◆ **Your goal**:
Each line below that contains "README" should be counted; give the total alone.

##### Dataset #####

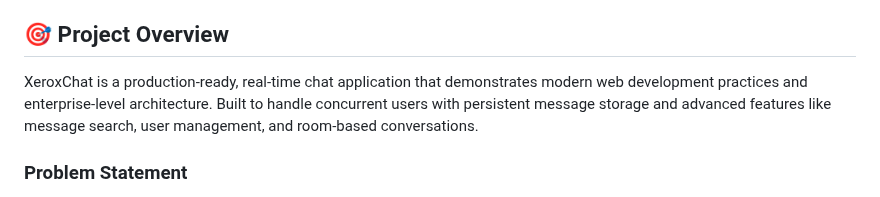
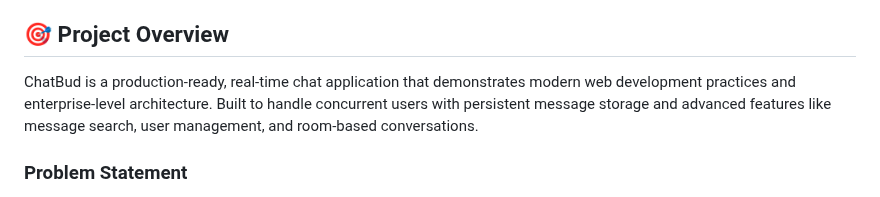
Before and after one commit to Monikarana27/ChatBud, a Markdown page: README.md, the part around the change. GitHub-like rendering.

```diff
--- a/README.md
+++ b/README.md
@@ -27,7 +27,7 @@
 
 ## 🎯 Project Overview
 
-XeroxChat is a production-ready, real-time chat application that demonstrates modern web development practices and enterprise-level architecture. Built to handle concurrent users with persistent message storage and advanced features like message search, user management, and room-based conversations.
+ChatBud is a production-ready, real-time chat application that demonstrates modern web development practices and enterprise-level architecture. Built to handle concurrent users with persistent message storage and advanced features like message search, user management, and room-based conversations.
 
 ### Problem Statement
 Traditional messaging applications often lack proper persistence, scalability, and real-time features. This project addresses these challenges by implementing:
```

#####

◆ **Your response**:
3